A giant turtle that was thought to have been extinct in the wild has been discovered in Vietnam, according to a group of US researchers.
The scientists, from Cleveland Zoo, say they discovered a solitary creature in a lake in the north of the country.
The team has spent three years searching for the species, called Swinhoe's giant turtle.
Correspondents warn that it is difficult to verify the existence of a species based on a single sighting.
And some experts have cast doubt on the find, suggesting the creature could be a member of a much more common, similar-looking species.
However, the zoo believes the discovery to be "incredibly important".
"The Swinhoe's turtle is one of the most critically endangered species of turtle in the world," Doug Hendrie, the Vietnam-based co-ordinator of the US zoo's Asian Turtle Program, said in a statement.
"This species has legendary status among the people of Vietnam, so this is perhaps an opportunity for the legend to live on."
Swinhoe's turtles grow up to 1m long and can live to be 100 years old.

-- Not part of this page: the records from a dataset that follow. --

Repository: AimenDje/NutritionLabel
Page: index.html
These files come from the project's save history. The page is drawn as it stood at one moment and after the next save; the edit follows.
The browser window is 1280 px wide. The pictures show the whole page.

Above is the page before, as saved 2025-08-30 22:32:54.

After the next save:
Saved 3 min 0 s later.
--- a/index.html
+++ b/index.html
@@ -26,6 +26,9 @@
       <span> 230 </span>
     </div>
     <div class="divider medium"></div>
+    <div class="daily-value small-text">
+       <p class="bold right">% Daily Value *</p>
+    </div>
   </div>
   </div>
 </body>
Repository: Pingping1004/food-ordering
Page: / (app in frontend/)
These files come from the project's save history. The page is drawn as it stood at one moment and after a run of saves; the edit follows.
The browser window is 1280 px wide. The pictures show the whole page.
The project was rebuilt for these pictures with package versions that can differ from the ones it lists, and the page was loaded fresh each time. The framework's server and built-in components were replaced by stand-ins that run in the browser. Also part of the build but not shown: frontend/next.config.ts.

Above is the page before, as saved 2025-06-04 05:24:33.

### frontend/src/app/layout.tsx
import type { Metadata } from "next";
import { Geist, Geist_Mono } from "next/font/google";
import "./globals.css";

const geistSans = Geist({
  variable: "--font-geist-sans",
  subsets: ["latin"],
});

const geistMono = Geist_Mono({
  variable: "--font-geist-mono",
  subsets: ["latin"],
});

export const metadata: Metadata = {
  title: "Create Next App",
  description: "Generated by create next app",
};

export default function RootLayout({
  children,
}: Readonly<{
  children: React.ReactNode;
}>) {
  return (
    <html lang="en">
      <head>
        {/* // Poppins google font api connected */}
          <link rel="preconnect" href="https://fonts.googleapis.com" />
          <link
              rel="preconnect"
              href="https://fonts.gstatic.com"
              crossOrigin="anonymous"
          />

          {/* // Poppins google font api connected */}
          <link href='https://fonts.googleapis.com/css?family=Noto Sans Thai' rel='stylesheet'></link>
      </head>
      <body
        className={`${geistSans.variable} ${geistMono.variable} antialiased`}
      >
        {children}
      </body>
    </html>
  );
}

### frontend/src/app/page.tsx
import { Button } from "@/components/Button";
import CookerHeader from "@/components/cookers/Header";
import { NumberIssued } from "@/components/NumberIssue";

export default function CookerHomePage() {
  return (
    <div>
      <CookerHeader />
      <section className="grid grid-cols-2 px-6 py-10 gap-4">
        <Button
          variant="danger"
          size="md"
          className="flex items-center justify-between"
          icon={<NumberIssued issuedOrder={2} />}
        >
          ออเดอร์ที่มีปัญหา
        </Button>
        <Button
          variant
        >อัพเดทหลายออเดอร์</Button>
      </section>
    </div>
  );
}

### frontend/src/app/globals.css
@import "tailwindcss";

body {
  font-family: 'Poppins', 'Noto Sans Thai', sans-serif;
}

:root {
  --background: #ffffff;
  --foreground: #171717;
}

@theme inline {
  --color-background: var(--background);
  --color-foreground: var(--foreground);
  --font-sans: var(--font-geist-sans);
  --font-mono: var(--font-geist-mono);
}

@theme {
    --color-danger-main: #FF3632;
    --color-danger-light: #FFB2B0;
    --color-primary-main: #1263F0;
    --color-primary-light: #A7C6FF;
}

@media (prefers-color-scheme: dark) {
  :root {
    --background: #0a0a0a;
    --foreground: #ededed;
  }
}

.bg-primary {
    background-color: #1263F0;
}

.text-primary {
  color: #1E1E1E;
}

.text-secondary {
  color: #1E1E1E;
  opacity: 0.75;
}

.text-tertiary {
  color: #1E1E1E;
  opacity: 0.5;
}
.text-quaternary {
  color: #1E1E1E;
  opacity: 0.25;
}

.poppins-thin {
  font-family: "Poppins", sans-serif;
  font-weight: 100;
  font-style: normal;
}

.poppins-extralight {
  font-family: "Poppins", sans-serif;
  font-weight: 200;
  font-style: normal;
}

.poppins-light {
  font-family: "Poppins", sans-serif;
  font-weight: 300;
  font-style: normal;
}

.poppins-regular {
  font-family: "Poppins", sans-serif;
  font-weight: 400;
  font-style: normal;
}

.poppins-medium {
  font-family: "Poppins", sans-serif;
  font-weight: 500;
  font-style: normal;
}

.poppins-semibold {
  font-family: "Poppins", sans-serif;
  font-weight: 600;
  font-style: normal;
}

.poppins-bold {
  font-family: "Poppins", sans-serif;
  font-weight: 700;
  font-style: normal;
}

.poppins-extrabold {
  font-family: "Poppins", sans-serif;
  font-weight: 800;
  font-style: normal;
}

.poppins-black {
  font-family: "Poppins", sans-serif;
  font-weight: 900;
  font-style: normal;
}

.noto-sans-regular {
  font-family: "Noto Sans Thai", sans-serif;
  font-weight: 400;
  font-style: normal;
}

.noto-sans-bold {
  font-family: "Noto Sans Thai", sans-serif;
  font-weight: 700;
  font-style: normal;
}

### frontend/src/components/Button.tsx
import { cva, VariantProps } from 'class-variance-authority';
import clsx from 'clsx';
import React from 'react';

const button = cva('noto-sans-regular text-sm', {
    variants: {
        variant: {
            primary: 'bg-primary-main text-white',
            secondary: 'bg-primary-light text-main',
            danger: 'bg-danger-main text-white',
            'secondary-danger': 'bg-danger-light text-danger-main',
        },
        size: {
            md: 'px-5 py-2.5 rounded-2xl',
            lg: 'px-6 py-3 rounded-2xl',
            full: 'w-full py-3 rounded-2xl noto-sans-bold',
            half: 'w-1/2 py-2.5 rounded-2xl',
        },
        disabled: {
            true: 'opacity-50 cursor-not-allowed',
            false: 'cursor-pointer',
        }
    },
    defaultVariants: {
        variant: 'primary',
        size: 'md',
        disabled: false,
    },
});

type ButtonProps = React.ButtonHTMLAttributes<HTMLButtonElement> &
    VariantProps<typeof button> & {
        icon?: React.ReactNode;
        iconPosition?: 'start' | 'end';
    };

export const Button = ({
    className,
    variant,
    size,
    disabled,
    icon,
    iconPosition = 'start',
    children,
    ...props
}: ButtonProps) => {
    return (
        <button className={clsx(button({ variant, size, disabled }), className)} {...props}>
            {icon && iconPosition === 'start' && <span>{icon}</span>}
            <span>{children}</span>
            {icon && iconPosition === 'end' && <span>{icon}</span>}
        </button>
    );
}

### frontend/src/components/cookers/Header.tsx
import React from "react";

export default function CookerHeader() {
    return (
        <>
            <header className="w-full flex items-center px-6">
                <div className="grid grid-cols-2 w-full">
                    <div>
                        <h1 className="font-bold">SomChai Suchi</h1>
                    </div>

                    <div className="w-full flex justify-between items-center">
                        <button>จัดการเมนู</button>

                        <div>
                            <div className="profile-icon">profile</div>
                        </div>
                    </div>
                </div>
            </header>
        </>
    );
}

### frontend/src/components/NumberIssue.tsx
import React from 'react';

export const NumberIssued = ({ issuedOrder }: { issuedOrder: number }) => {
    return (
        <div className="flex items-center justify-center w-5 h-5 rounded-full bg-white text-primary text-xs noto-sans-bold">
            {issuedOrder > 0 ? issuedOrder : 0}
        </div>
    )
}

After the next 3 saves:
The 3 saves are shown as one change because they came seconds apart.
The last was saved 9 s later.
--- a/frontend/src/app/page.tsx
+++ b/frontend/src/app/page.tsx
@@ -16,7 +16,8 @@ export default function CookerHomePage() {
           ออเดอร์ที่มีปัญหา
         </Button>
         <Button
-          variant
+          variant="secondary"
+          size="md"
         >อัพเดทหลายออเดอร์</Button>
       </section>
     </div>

Just three other members of the species are thought to be alive in zoos.